Britain’s decision two weeks ago to leave the European Union has left procurement and supply chain professionals around the globe wondering how the move will impact their organizations in both the short and long term. There still is a lot of “wait and see” taking place, but in the meantime, it’s clear that organizations need to understand the possible implications Brexit could have on them. In case you missed it, we’ve rounded up our recent coverage of Brexit and what it could mean for procurement and supply chains.
Quickly following the Brexit vote, Spend Matters Assistant Editor Nick Heinzmann identified the top six possibly implications the vote could have on procurement and supply chain organizations.
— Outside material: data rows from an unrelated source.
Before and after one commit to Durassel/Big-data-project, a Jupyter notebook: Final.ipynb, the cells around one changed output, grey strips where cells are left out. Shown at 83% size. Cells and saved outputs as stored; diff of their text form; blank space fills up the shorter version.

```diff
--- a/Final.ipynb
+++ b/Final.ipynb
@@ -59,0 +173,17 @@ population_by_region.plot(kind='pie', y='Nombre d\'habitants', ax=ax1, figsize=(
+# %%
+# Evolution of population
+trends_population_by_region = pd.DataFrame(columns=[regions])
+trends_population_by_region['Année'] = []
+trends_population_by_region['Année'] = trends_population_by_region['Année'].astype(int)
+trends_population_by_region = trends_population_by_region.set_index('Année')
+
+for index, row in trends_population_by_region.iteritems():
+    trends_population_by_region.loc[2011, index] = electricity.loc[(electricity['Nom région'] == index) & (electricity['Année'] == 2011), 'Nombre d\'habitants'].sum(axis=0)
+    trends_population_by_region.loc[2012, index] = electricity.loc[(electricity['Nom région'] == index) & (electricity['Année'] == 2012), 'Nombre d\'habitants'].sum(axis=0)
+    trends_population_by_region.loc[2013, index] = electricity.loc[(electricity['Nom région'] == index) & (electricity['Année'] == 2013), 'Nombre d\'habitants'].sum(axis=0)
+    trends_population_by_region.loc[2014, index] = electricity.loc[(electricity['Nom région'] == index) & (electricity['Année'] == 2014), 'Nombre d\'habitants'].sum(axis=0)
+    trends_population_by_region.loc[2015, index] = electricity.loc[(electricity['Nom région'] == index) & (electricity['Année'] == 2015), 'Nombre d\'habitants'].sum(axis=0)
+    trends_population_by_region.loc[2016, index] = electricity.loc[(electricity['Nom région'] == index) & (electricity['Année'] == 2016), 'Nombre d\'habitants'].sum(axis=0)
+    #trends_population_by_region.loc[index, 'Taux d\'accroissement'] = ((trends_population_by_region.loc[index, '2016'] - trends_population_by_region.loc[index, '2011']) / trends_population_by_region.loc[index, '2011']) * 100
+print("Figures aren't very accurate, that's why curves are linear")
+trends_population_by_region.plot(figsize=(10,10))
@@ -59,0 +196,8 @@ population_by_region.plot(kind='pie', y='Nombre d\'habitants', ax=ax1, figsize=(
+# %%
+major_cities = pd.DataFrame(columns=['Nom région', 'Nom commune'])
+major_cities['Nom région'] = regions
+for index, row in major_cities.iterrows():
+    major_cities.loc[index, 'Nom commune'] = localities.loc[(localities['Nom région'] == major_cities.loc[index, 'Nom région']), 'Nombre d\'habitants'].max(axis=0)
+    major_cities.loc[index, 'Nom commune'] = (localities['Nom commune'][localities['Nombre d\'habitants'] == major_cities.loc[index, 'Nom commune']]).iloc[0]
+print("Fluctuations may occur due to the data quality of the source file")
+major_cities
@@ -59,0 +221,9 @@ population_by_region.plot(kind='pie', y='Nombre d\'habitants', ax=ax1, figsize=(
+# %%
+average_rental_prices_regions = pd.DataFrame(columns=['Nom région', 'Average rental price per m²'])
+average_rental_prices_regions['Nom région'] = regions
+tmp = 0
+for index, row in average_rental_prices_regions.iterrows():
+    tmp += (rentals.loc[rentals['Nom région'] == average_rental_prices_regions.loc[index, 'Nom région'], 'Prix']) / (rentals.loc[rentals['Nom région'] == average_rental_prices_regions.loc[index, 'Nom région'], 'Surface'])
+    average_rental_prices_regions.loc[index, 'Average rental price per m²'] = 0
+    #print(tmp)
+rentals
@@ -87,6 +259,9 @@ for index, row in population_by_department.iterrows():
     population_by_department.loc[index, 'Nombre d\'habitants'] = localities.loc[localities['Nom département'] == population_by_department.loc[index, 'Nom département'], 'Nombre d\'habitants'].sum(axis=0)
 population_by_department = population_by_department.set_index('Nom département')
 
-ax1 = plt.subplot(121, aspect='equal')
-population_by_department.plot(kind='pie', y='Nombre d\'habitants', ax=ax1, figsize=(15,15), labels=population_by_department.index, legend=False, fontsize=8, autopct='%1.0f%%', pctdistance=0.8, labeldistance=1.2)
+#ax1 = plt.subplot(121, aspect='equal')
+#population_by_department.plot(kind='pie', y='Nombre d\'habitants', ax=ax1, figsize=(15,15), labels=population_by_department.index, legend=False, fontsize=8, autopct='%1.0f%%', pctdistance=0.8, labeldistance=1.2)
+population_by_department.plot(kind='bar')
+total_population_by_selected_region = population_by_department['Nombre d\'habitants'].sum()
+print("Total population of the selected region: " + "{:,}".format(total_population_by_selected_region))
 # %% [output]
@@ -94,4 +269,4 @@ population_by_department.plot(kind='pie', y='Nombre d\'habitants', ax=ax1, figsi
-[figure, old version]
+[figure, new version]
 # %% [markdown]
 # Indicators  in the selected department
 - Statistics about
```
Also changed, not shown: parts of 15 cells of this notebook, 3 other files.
From widespread uncertainty and market volatility to possibly re-evaluating supplier relationships, check out how your organization may need to prepare for a Brexit.
Spend Matters Founder and Head of Strategy Jason Bush and MetalMiner Executive Editor & Co-Founder Lisa Reisman teamed up to analyze in more detail the obvious and less obvious impacts Brexit could have on procurement and supply chain. Obvious considerations include changes to commodity prices and monitoring trade agreements and U.K.-based suppliers, while less obvious considerations include looking at value-added and local source components at U.K. suppliers and how a Brexit could cause a ripple effect among suppliers elsewhere in Europe.
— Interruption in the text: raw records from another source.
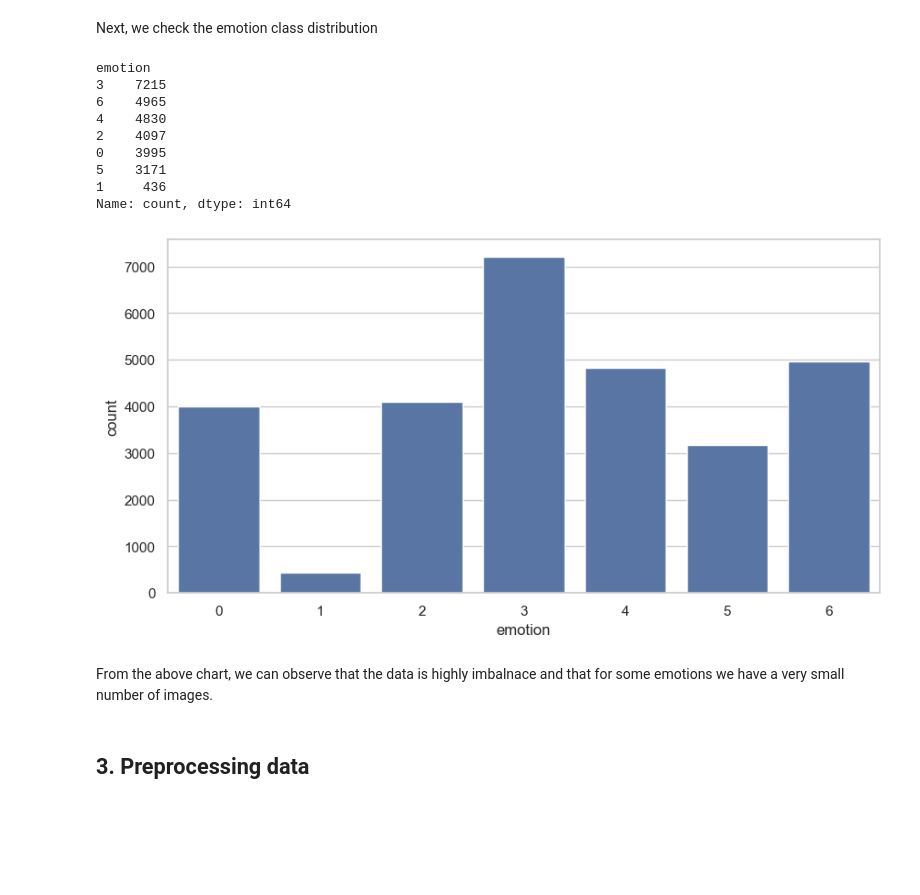
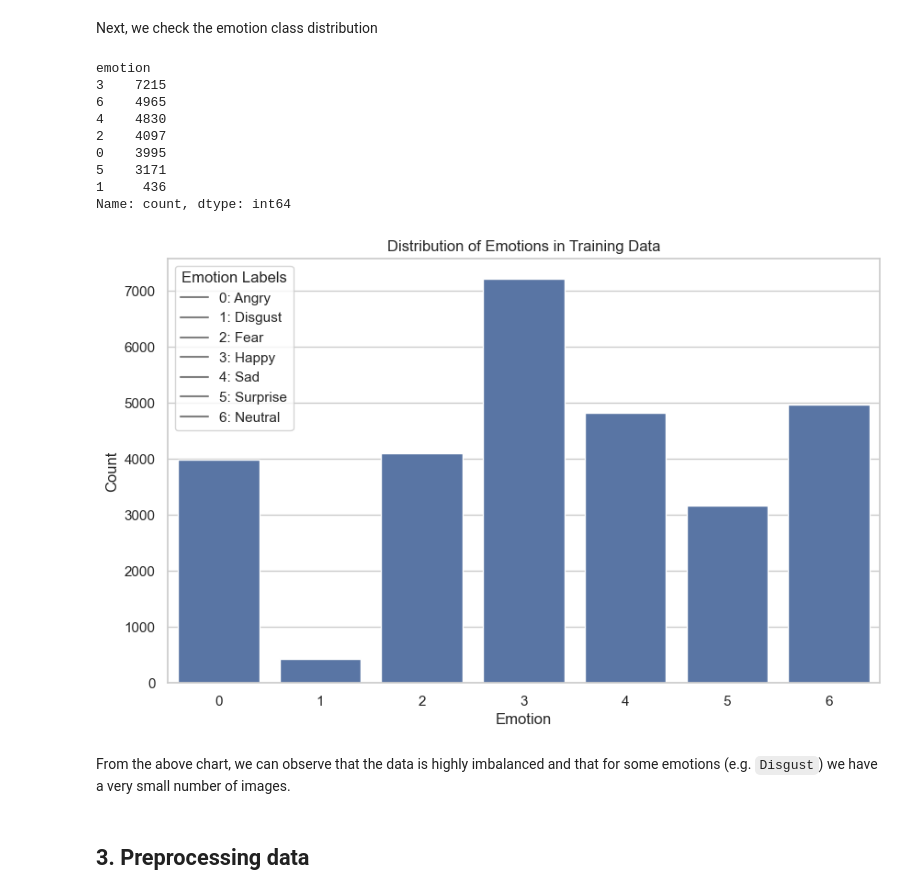
Before and after one commit to learoncero/cnn-project, a Jupyter notebook: Group17_DLProject.ipynb, the cells around one changed output. Saved outputs shown, nothing was run; the diff lists cells and outputs as text; code cells hidden in the pictures; blank space fills up the shorter version.

```diff
--- a/Group17_DLProject.ipynb
+++ b/Group17_DLProject.ipynb
@@ -97,24 +101,34 @@ Next, we check the emotion class distribution
 # %%
 # Checking value counts
 print(train_unprocessed['emotion'].value_counts())
 
 # Plotting the above distribution
-plt.figure(figsize=(10, 5))
+plt.figure(figsize=(10, 6))
 sns.set_theme(style="whitegrid")
 ax = sns.countplot(x="emotion", data=train_unprocessed)
+
+legend_handles = [plt.Line2D([0], [0], color='gray', label=f"{k}: {v}") for k, v in emotion_labels.items()]
+plt.legend(handles=legend_handles, title="Emotion Labels", loc="upper left")
+
+# Adding plot title and labels
+plt.title("Distribution of Emotions in Training Data")
+plt.xlabel("Emotion")
+plt.ylabel("Count")
+
+plt.show()
 # %% [output]
 emotion
 3    7215
 6    4965
 4    4830
 2    4097
 0    3995
 5    3171
 1     436
 Name: count, dtype: int64
-[figure, old version]
+[figure, new version]
 # %% [markdown]
-From the above chart, we can observe that the data is highly imbalnace and that for some emotions we have a very small number of images.
+From the above chart, we can observe that the data is highly imbalanced and that for some emotions (e.g. `Disgust`) we have a very small number of images.
 # %% [markdown]
 ## 3. Preprocessing data
 # %% [markdown]
```
Also changed, not shown: parts of 17 cells of this notebook.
Spend Matters sister site MetalMiner recently released a preliminary analysis on how metal prices could change following the Brexit vote. SM Assistant Editor Nick Heinzmann discusses highlights of the report, including how the Brexit may immediately threaten the British steel market. Metal buyers also want to check out this article to read what MetalMiner Lead Forecasting Analyst Raul de Frutos believes are the short-term and longer-term impacts on metal prices.
As mentioned above, there remains a lot of uncertainty of how exactly Brexit will impact supply chains and procurement organizations globally and when exactly companies will feel those effects. However, to gain some perspective, Editor-at-Large Kaitlyn McAvoy talked to some experts to gain some insight on how procurement organizations can start planning for the worst.
The Institute for Supply Management recently released results of survey it conducted with procurement executives and their thoughts on how their organization would be affected by a Brexit. While the survey revealed the majority of procurement professionals do not expect their company to experience significant negative financial impacts from Brexit, many still remain cautious and will be watching how Britain's exit from the E.U. plays out. Check out the full post to read about other survey findings, including how Brexit will change capital spending plans and workforce management.